The records below must be reproduced exactly. Strip out the pictures.
Records for this task Start Marker
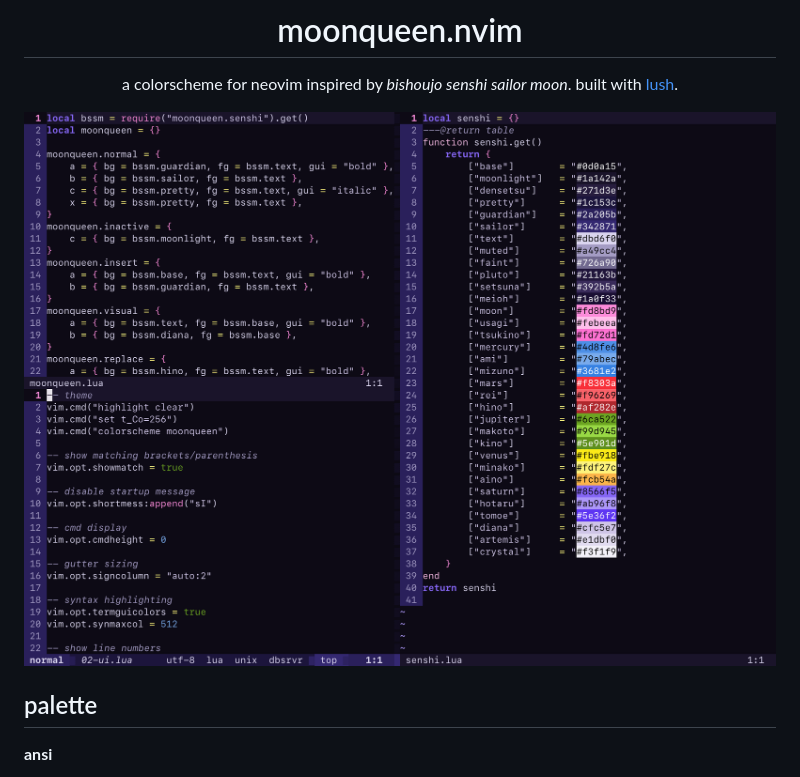
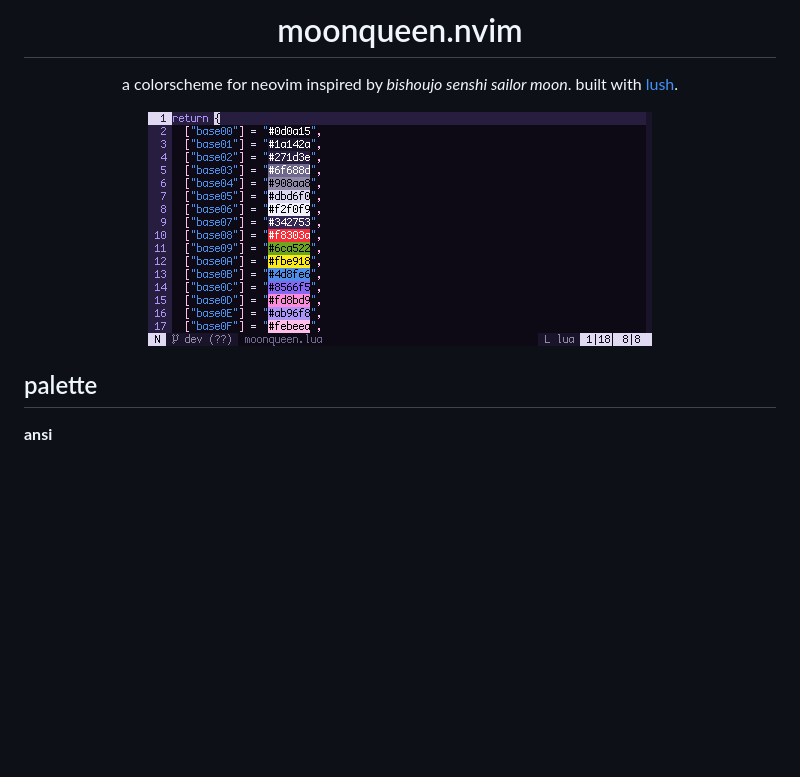
Before and after one commit to sailorfe/moonqueen.nvim, a Markdown page: README.md, the part around the change. Drawn GitHub-style; pictures changed too: assets/grim.png; blank space fills up the shorter version.

Commit message:
preview

```diff
--- a/README.md
+++ b/README.md
@@ -4,7 +4,7 @@
 
 a colorscheme for neovim inspired by *bishoujo senshi sailor moon*. built with [lush](https://github.com/rktjmp/lush.nvim/).
 
-<img src="assets/screenshot.png" alt="in the name of the moon" width="960">
+<img src="assets/grim.png" alt="in the name of the moon">
 
 </div>
 
```
Also changed, not shown: 1 other file.
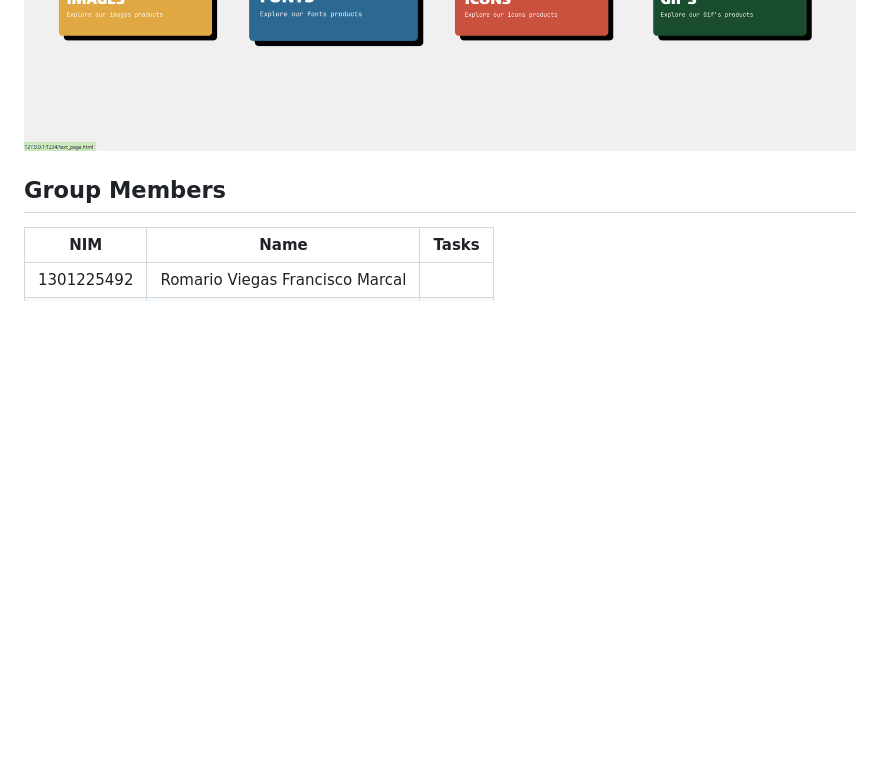
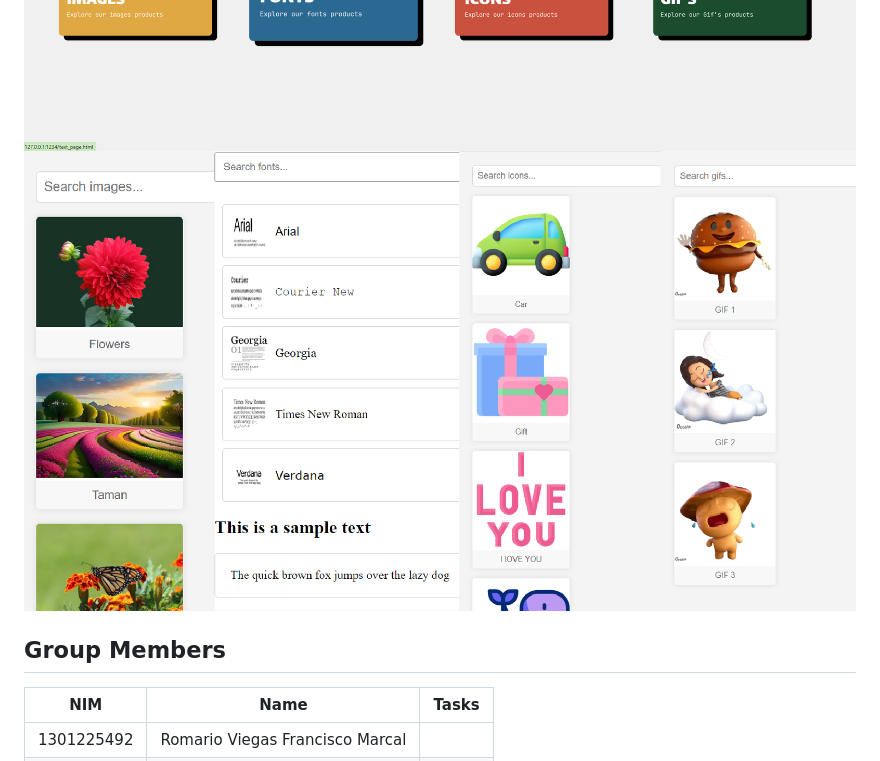
Before and after one commit to Mr-Roma/FINAL-PROJECT-COMPUTER-NETWORK, a Markdown page: README.md, the part around the change. Rendered like a GitHub page; pictures changed too: assets/interface/home_3.png (added); blank space fills up the shorter version.

```diff
--- a/README.md
+++ b/README.md
@@ -2,6 +2,7 @@
 
 ![DnC Program](./assets/interface/home_1.png "DnC Program")
 ![DnC Program](./assets/interface/home_2.png "DnC Program")
+![DnC Program](./assets/interface/home_3.png "DnC Program")
 
 
 
```
Also changed, not shown: assets/icons/car.png (added), assets/icons/gift.png (added), assets/icons/i_love_you.png (added), assets/icons/whales.png (added), 2 other files.
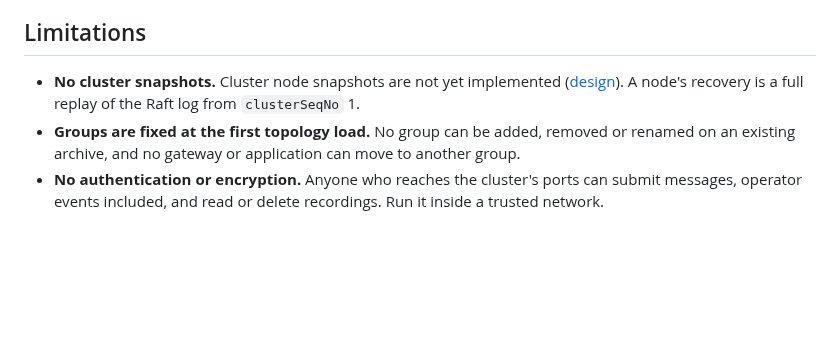
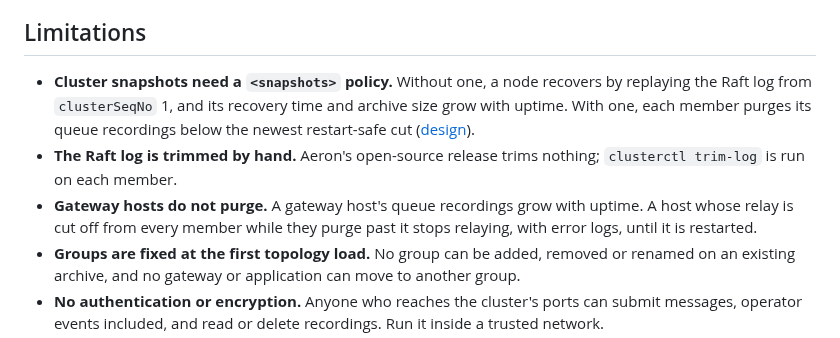
Before and after one commit to FredrikJDahlberg/seqeron, a Markdown page: README.md, the part around the change. GitHub-like rendering; blank space fills up the shorter version.

```diff
--- a/README.md
+++ b/README.md
@@ -73,9 +73,13 @@ Features
 Limitations
 -----------
 
-- **No cluster snapshots.** Cluster node snapshots are not yet implemented
-  ([design](doc/snapshot.md#10-cluster-snapshots)). A node's recovery is a full replay of the Raft log from
-  `clusterSeqNo` 1.
+- **Cluster snapshots need a `<snapshots>` policy.** Without one, a node recovers by replaying the Raft log from
+  `clusterSeqNo` 1, and its recovery time and archive size grow with uptime. With one, each member purges its queue
+  recordings below the newest restart-safe cut ([design](doc/snapshot.md#10-cluster-snapshots)).
+- **The Raft log is trimmed by hand.** Aeron's open-source release trims nothing; `clusterctl trim-log` is run on
+  each member.
+- **Gateway hosts do not purge.** A gateway host's queue recordings grow with uptime. A host whose relay is cut off
+  from every member while they purge past it stops relaying, with error logs, until it is restarted.
 - **Groups are fixed at the first topology load.** No group can be added, removed or renamed on an existing
   archive, and no gateway or application can move to another group.
 - **No authentication or encryption.** Anyone who reaches the cluster's ports can submit messages, operator
```
Also changed, not shown: doc/overview.md (+3 -0 lines), seqeron-examples/README.md (+4 -5 lines).
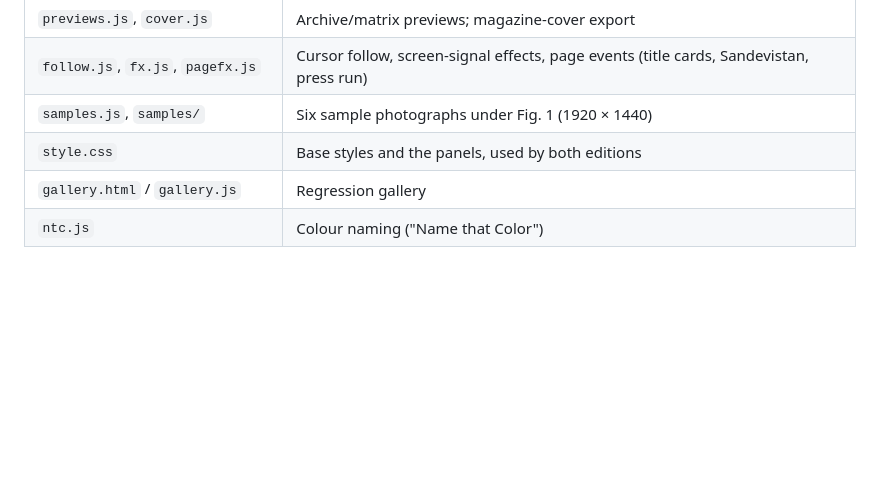
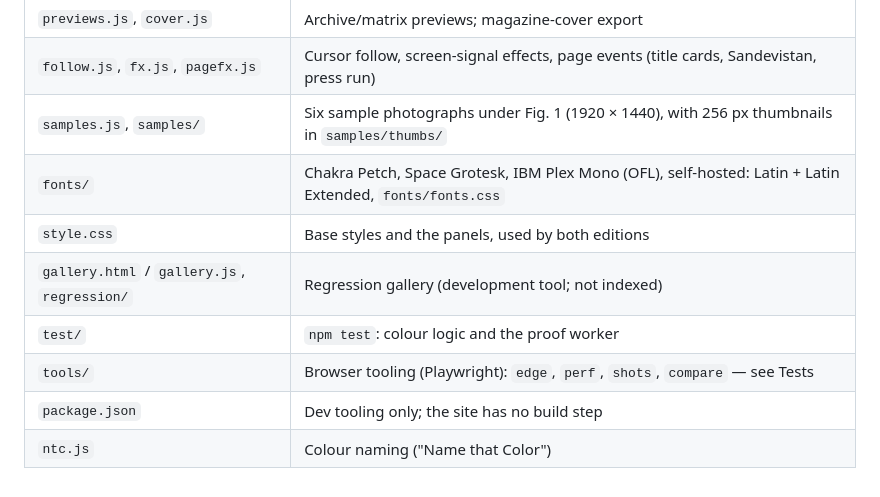
Before and after one commit to Ian9657/palette_extractor, a Markdown page: README.md, the part around the change. Drawn GitHub-style; blank space fills up the shorter version.

Commit message:
List fonts, tests and tools in the docs

```diff
--- a/README.md
+++ b/README.md
@@ -83,7 +83,11 @@ For a visual change: `npm run shots -- before/`, make the change, `npm run shots
 | `proof.js` / `proof-worker.js` | Fig. 4 print proof: framing, plates, test card (page); cel, tones, lines, separation (worker) |
 | `previews.js`, `cover.js` | Archive/matrix previews; magazine-cover export |
 | `follow.js`, `fx.js`, `pagefx.js` | Cursor follow, screen-signal effects, page events (title cards, Sandevistan, press run) |
-| `samples.js`, `samples/` | Six sample photographs under Fig. 1 (1920 × 1440) |
+| `samples.js`, `samples/` | Six sample photographs under Fig. 1 (1920 × 1440), with 256 px thumbnails in `samples/thumbs/` |
+| `fonts/` | Chakra Petch, Space Grotesk, IBM Plex Mono (OFL), self-hosted: Latin + Latin Extended, `fonts/fonts.css` |
 | `style.css` | Base styles and the panels, used by both editions |
-| `gallery.html` / `gallery.js` | Regression gallery |
+| `gallery.html` / `gallery.js`, `regression/` | Regression gallery (development tool; not indexed) |
+| `test/` | `npm test`: colour logic and the proof worker |
+| `tools/` | Browser tooling (Playwright): `edge`, `perf`, `shots`, `compare` — see Tests |
+| `package.json` | Dev tooling only; the site has no build step |
 | `ntc.js` | Colour naming ("Name that Color") |
```
Also changed, not shown: DESIGN.md (+1 -0 lines).
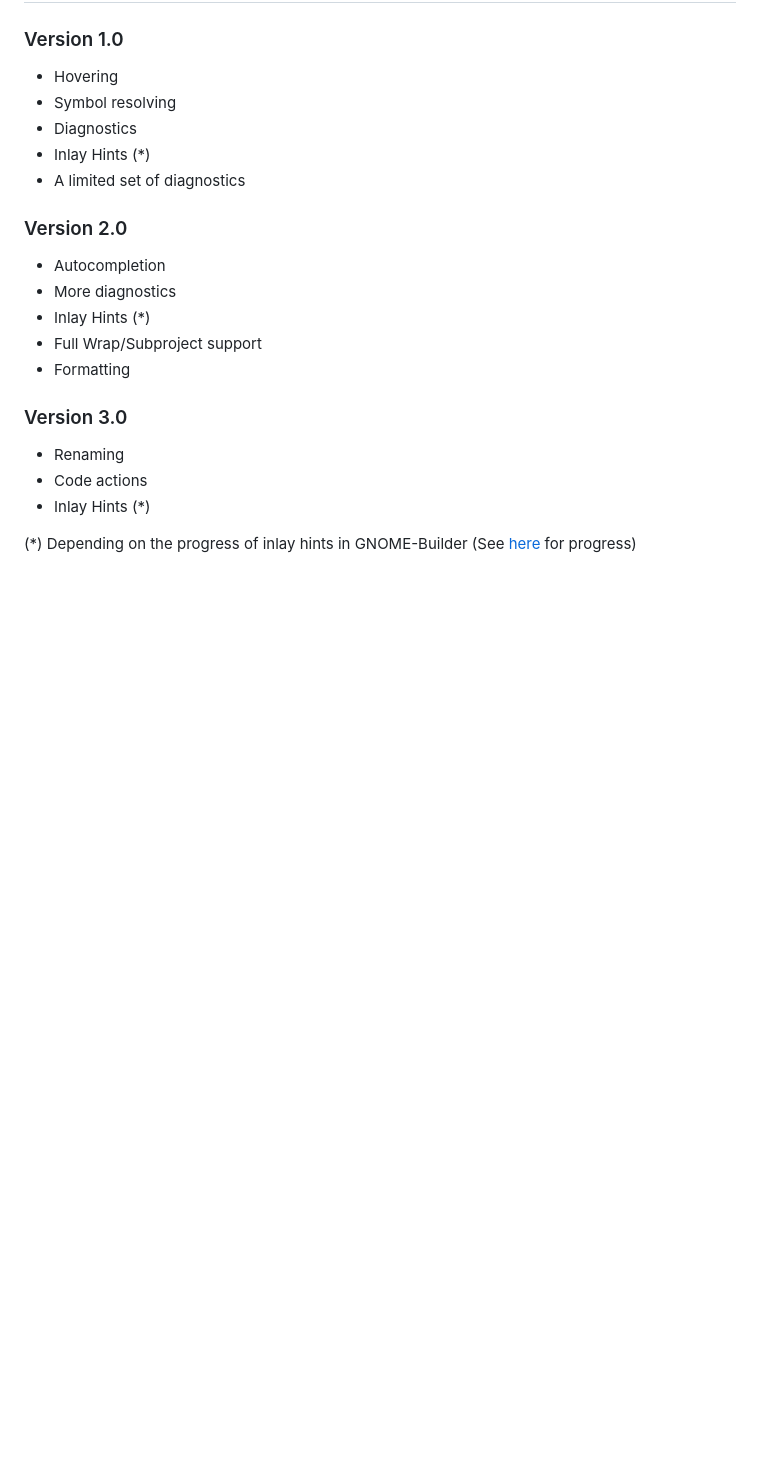
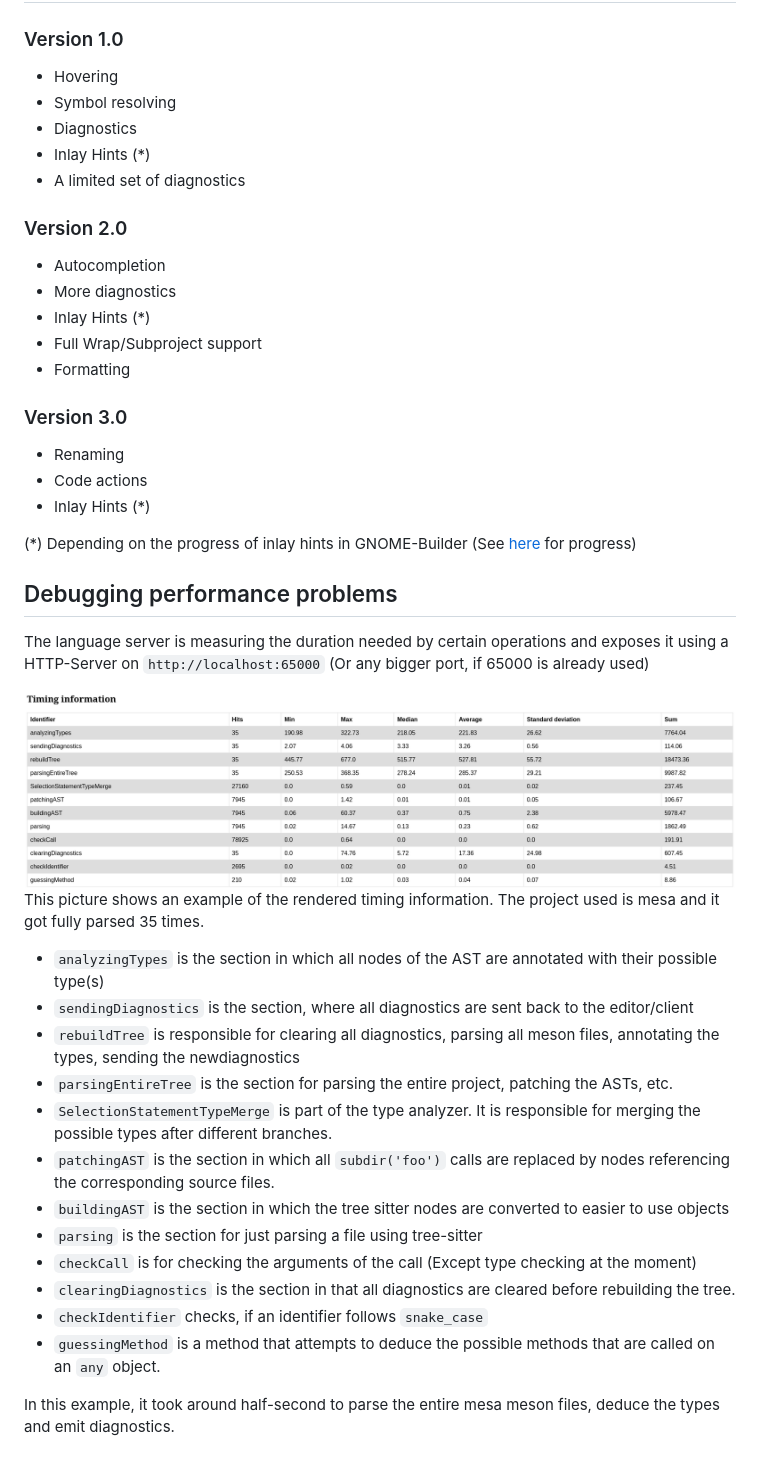
Before and after one commit to JCWasmx86/mesonlsp, a Markdown page: README.md, the part around the change. GitHub-like rendering; pictures changed too: img/timings.png (added); blank space fills up the shorter version.

Commit message:
Add a bit of documentation regarding the timing

```diff
--- a/README.md
+++ b/README.md
@@ -73,3 +73,25 @@ ninja -j $(nproc) install
 - Inlay Hints (*)
 
 (*) Depending on the progress of inlay hints in GNOME-Builder (See [here](https://gitlab.gnome.org/GNOME/gnome-builder/-/issues/1317) for progress)
+
+## Debugging performance problems
+The language server is measuring the duration needed by certain operations and exposes it using a HTTP-Server on `http://localhost:65000` (Or any bigger port, if 65000 is already used)
+
+![Timing](img/timings.png)
+This picture shows an example of the rendered timing information. The project used is mesa and it
+got fully parsed 35 times.
+
+- `analyzingTypes` is the section in which all nodes of the AST are annotated with their possible type(s)
+- `sendingDiagnostics` is the section, where all diagnostics are sent back to the editor/client
+- `rebuildTree` is responsible for clearing all diagnostics, parsing all meson files, annotating the types, sending the newdiagnostics
+- `parsingEntireTree` is the section for parsing the entire project, patching the ASTs, etc.
+- `SelectionStatementTypeMerge` is part of the type analyzer. It is responsible for merging the possible types after different branches.
+- `patchingAST` is the section in which all `subdir('foo')` calls are replaced by nodes referencing the corresponding source files.
+- `buildingAST` is the section in which the tree sitter nodes are converted to easier to use objects
+- `parsing` is the section for just parsing a file using tree-sitter
+- `checkCall` is for checking the arguments of the call (Except type checking at the moment)
+- `clearingDiagnostics` is the section in that all diagnostics are cleared before rebuilding the tree.
+- `checkIdentifier` checks, if an identifier follows `snake_case`
+- `guessingMethod` is a method that attempts to deduce the possible methods that are called on an `any` object.
+
+In this example, it took around half-second to parse the entire mesa meson files, deduce the types and emit diagnostics.
```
Records for this task End Marker
▸ Finished task:
Before and after one commit to sailorfe/moonqueen.nvim, a Markdown page: README.md, the part around the change. Drawn GitHub-style; pictures changed too: assets/grim.png; blank space fills up the shorter version.

Commit message:
preview

```diff
--- a/README.md
+++ b/README.md
@@ -4,7 +4,7 @@
 
 a colorscheme for neovim inspired by *bishoujo senshi sailor moon*. built with [lush](https://github.com/rktjmp/lush.nvim/).
 
-<img src="assets/screenshot.png" alt="in the name of the moon" width="960">
+<img src="assets/grim.png" alt="in the name of the moon">
 
 </div>
 
```
Also changed, not shown: 1 other file.
Before and after one commit to Mr-Roma/FINAL-PROJECT-COMPUTER-NETWORK, a Markdown page: README.md, the part around the change. Rendered like a GitHub page; pictures changed too: assets/interface/home_3.png (added); blank space fills up the shorter version.

```diff
--- a/README.md
+++ b/README.md
@@ -2,6 +2,7 @@
 
 ![DnC Program](./assets/interface/home_1.png "DnC Program")
 ![DnC Program](./assets/interface/home_2.png "DnC Program")
+![DnC Program](./assets/interface/home_3.png "DnC Program")
 
 
 
```
Also changed, not shown: assets/icons/car.png (added), assets/icons/gift.png (added), assets/icons/i_love_you.png (added), assets/icons/whales.png (added), 2 other files.
Before and after one commit to FredrikJDahlberg/seqeron, a Markdown page: README.md, the part around the change. GitHub-like rendering; blank space fills up the shorter version.

```diff
--- a/README.md
+++ b/README.md
@@ -73,9 +73,13 @@ Features
 Limitations
 -----------
 
-- **No cluster snapshots.** Cluster node snapshots are not yet implemented
-  ([design](doc/snapshot.md#10-cluster-snapshots)). A node's recovery is a full replay of the Raft log from
-  `clusterSeqNo` 1.
+- **Cluster snapshots need a `<snapshots>` policy.** Without one, a node recovers by replaying the Raft log from
+  `clusterSeqNo` 1, and its recovery time and archive size grow with uptime. With one, each member purges its queue
+  recordings below the newest restart-safe cut ([design](doc/snapshot.md#10-cluster-snapshots)).
+- **The Raft log is trimmed by hand.** Aeron's open-source release trims nothing; `clusterctl trim-log` is run on
+  each member.
+- **Gateway hosts do not purge.** A gateway host's queue recordings grow with uptime. A host whose relay is cut off
+  from every member while they purge past it stops relaying, with error logs, until it is restarted.
 - **Groups are fixed at the first topology load.** No group can be added, removed or renamed on an existing
   archive, and no gateway or application can move to another group.
 - **No authentication or encryption.** Anyone who reaches the cluster's ports can submit messages, operator
```
Also changed, not shown: doc/overview.md (+3 -0 lines), seqeron-examples/README.md (+4 -5 lines).
Before and after one commit to Ian9657/palette_extractor, a Markdown page: README.md, the part around the change. Drawn GitHub-style; blank space fills up the shorter version.

Commit message:
List fonts, tests and tools in the docs

```diff
--- a/README.md
+++ b/README.md
@@ -83,7 +83,11 @@ For a visual change: `npm run shots -- before/`, make the change, `npm run shots
 | `proof.js` / `proof-worker.js` | Fig. 4 print proof: framing, plates, test card (page); cel, tones, lines, separation (worker) |
 | `previews.js`, `cover.js` | Archive/matrix previews; magazine-cover export |
 | `follow.js`, `fx.js`, `pagefx.js` | Cursor follow, screen-signal effects, page events (title cards, Sandevistan, press run) |
-| `samples.js`, `samples/` | Six sample photographs under Fig. 1 (1920 × 1440) |
+| `samples.js`, `samples/` | Six sample photographs under Fig. 1 (1920 × 1440), with 256 px thumbnails in `samples/thumbs/` |
+| `fonts/` | Chakra Petch, Space Grotesk, IBM Plex Mono (OFL), self-hosted: Latin + Latin Extended, `fonts/fonts.css` |
 | `style.css` | Base styles and the panels, used by both editions |
-| `gallery.html` / `gallery.js` | Regression gallery |
+| `gallery.html` / `gallery.js`, `regression/` | Regression gallery (development tool; not indexed) |
+| `test/` | `npm test`: colour logic and the proof worker |
+| `tools/` | Browser tooling (Playwright): `edge`, `perf`, `shots`, `compare` — see Tests |
+| `package.json` | Dev tooling only; the site has no build step |
 | `ntc.js` | Colour naming ("Name that Color") |
```
Also changed, not shown: DESIGN.md (+1 -0 lines).
Before and after one commit to JCWasmx86/mesonlsp, a Markdown page: README.md, the part around the change. GitHub-like rendering; pictures changed too: img/timings.png (added); blank space fills up the shorter version.

Commit message:
Add a bit of documentation regarding the timing

```diff
--- a/README.md
+++ b/README.md
@@ -73,3 +73,25 @@ ninja -j $(nproc) install
 - Inlay Hints (*)
 
 (*) Depending on the progress of inlay hints in GNOME-Builder (See [here](https://gitlab.gnome.org/GNOME/gnome-builder/-/issues/1317) for progress)
+
+## Debugging performance problems
+The language server is measuring the duration needed by certain operations and exposes it using a HTTP-Server on `http://localhost:65000` (Or any bigger port, if 65000 is already used)
+
+![Timing](img/timings.png)
+This picture shows an example of the rendered timing information. The project used is mesa and it
+got fully parsed 35 times.
+
+- `analyzingTypes` is the section in which all nodes of the AST are annotated with their possible type(s)
+- `sendingDiagnostics` is the section, where all diagnostics are sent back to the editor/client
+- `rebuildTree` is responsible for clearing all diagnostics, parsing all meson files, annotating the types, sending the newdiagnostics
+- `parsingEntireTree` is the section for parsing the entire project, patching the ASTs, etc.
+- `SelectionStatementTypeMerge` is part of the type analyzer. It is responsible for merging the possible types after different branches.
+- `patchingAST` is the section in which all `subdir('foo')` calls are replaced by nodes referencing the corresponding source files.
+- `buildingAST` is the section in which the tree sitter nodes are converted to easier to use objects
+- `parsing` is the section for just parsing a file using tree-sitter
+- `checkCall` is for checking the arguments of the call (Except type checking at the moment)
+- `clearingDiagnostics` is the section in that all diagnostics are cleared before rebuilding the tree.
+- `checkIdentifier` checks, if an identifier follows `snake_case`
+- `guessingMethod` is a method that attempts to deduce the possible methods that are called on an `any` object.
+
+In this example, it took around half-second to parse the entire mesa meson files, deduce the types and emit diagnostics.
```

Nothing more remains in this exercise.